DIRECTIONS FOR THIS TASK:
For each line of the data below that contains "PatientSidebar", return that line.

GIVEN RECORDS below:

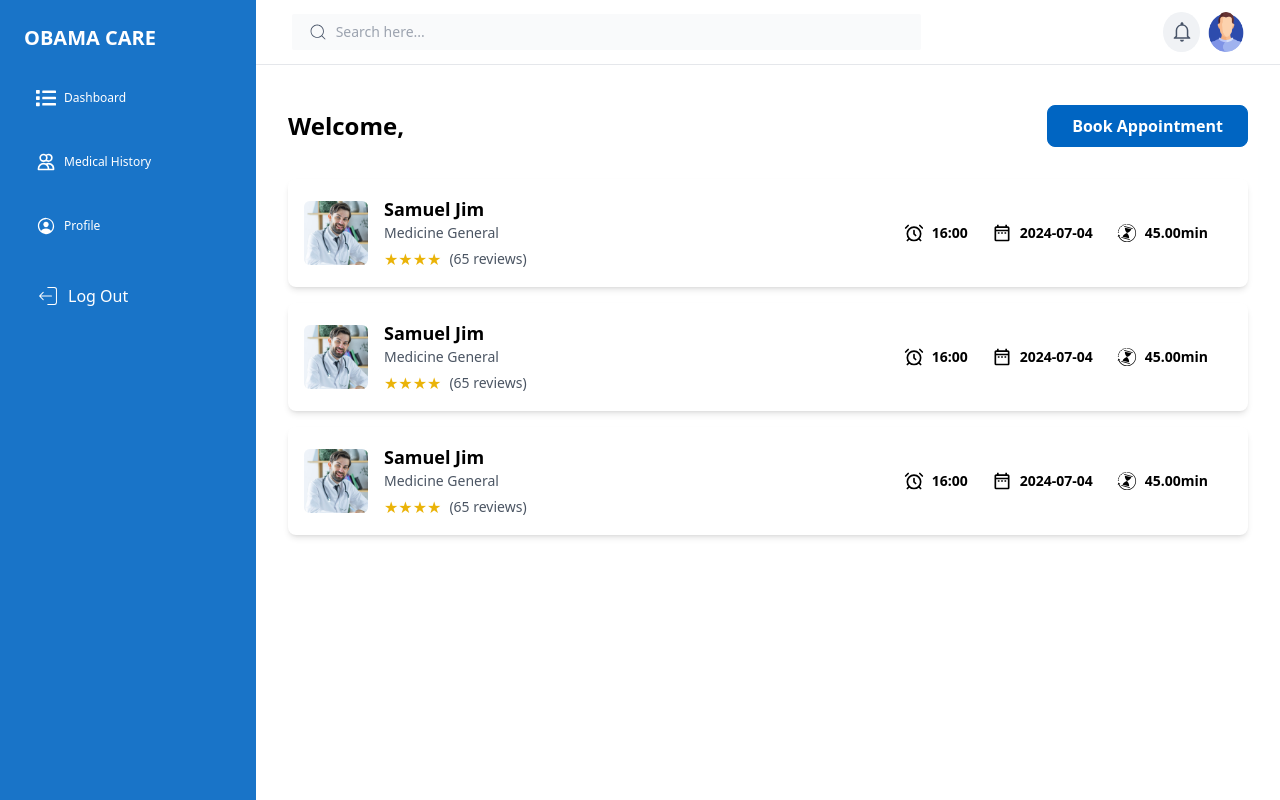
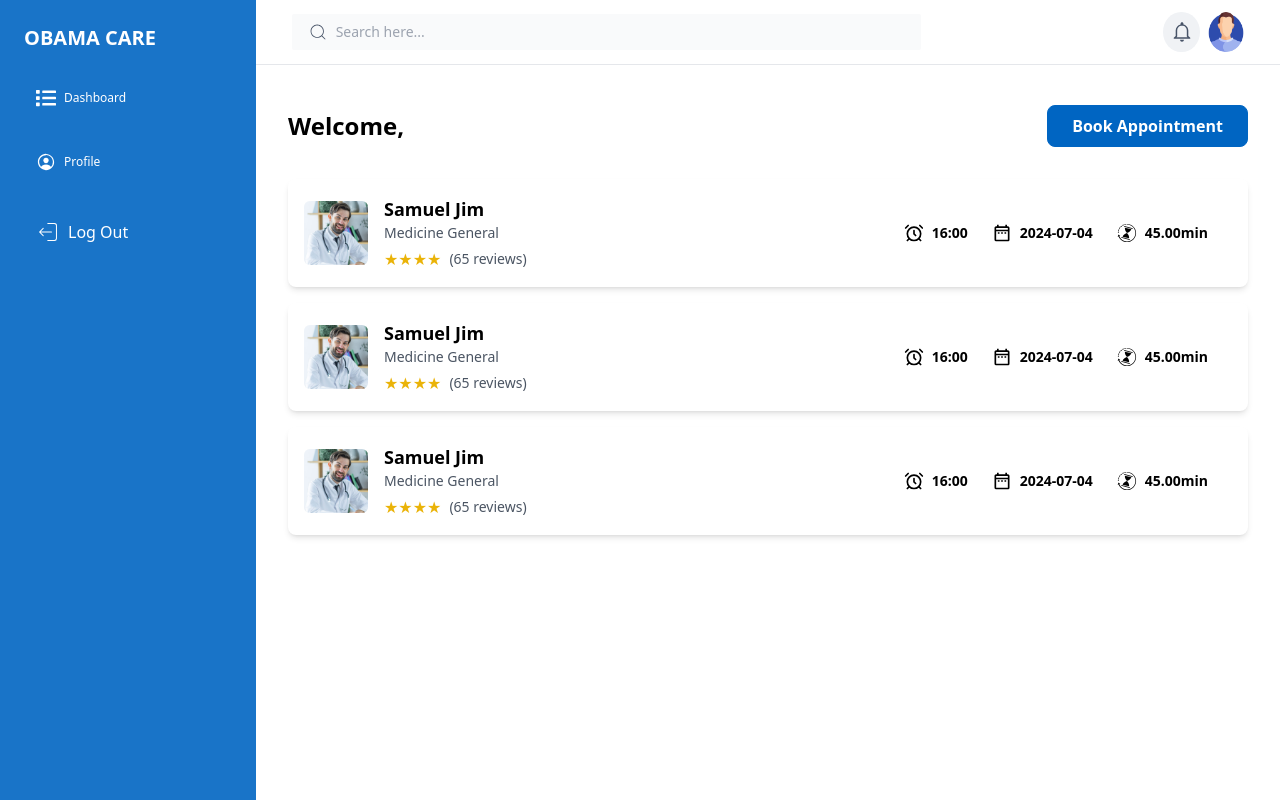
Before and after one commit to Harbiodun-coder/obama-care, a Next.js app: page /patient in a window 1280 px wide. Built offline with nearby package versions, Linux system fonts and the light colour scheme.

Commit message:
sidebar updated

```diff
--- a/components/layout/PatientSidebar.tsx
+++ b/components/layout/PatientSidebar.tsx
@@ -38,11 +38,11 @@ export default function Sidebar() {
       name: "Dashboard",
       path: `/patient`,
     },
-    {
-      icon: <HiOutlineUsers />,
-      name: "Medical History",
-      path: `/patient/medical`,
-    },
+    // {
+    //   icon: <HiOutlineUsers />,
+    //   name: "Medical History",
+    //   path: `/patient/medical`,
+    // },
     {
       icon: <IoPersonCircleOutline />,
       name: "Profile",
```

End of GIVEN RECORDS.

PROBLEM SOLUTION:
--- a/components/layout/PatientSidebar.tsx
+++ b/components/layout/PatientSidebar.tsx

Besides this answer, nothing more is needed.